Instructions to follow: An exact copy of every record below is what's needed here.

Given data:

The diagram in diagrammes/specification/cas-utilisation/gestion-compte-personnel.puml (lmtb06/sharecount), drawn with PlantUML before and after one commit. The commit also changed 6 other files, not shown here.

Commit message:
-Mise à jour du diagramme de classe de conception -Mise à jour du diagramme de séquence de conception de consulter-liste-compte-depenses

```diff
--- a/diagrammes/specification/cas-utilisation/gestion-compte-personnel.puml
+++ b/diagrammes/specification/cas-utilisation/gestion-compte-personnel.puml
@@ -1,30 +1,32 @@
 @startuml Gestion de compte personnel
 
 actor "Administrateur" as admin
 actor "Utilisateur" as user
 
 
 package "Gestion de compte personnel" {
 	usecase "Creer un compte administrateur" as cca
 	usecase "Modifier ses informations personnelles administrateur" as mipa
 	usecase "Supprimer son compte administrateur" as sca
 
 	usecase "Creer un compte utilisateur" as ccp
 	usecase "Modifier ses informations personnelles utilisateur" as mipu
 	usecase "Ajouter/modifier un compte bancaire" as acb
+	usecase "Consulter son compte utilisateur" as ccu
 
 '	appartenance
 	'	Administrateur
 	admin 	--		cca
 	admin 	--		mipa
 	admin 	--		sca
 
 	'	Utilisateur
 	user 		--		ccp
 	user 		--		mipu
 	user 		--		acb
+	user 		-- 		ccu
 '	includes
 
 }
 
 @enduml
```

Output for this task:
The diagram in diagrammes/specification/cas-utilisation/gestion-compte-personnel.puml (lmtb06/sharecount), drawn with PlantUML before and after one commit. The commit also changed 6 other files, not shown here.

Commit message:
-Mise à jour du diagramme de classe de conception -Mise à jour du diagramme de séquence de conception de consulter-liste-compte-depenses

```diff
--- a/diagrammes/specification/cas-utilisation/gestion-compte-personnel.puml
+++ b/diagrammes/specification/cas-utilisation/gestion-compte-personnel.puml
@@ -1,30 +1,32 @@
 @startuml Gestion de compte personnel
 
 actor "Administrateur" as admin
 actor "Utilisateur" as user
 
 
 package "Gestion de compte personnel" {
 	usecase "Creer un compte administrateur" as cca
 	usecase "Modifier ses informations personnelles administrateur" as mipa
 	usecase "Supprimer son compte administrateur" as sca
 
 	usecase "Creer un compte utilisateur" as ccp
 	usecase "Modifier ses informations personnelles utilisateur" as mipu
 	usecase "Ajouter/modifier un compte bancaire" as acb
+	usecase "Consulter son compte utilisateur" as ccu
 
 '	appartenance
 	'	Administrateur
 	admin 	--		cca
 	admin 	--		mipa
 	admin 	--		sca
 
 	'	Utilisateur
 	user 		--		ccp
 	user 		--		mipu
 	user 		--		acb
+	user 		-- 		ccu
 '	includes
 
 }
 
 @enduml
```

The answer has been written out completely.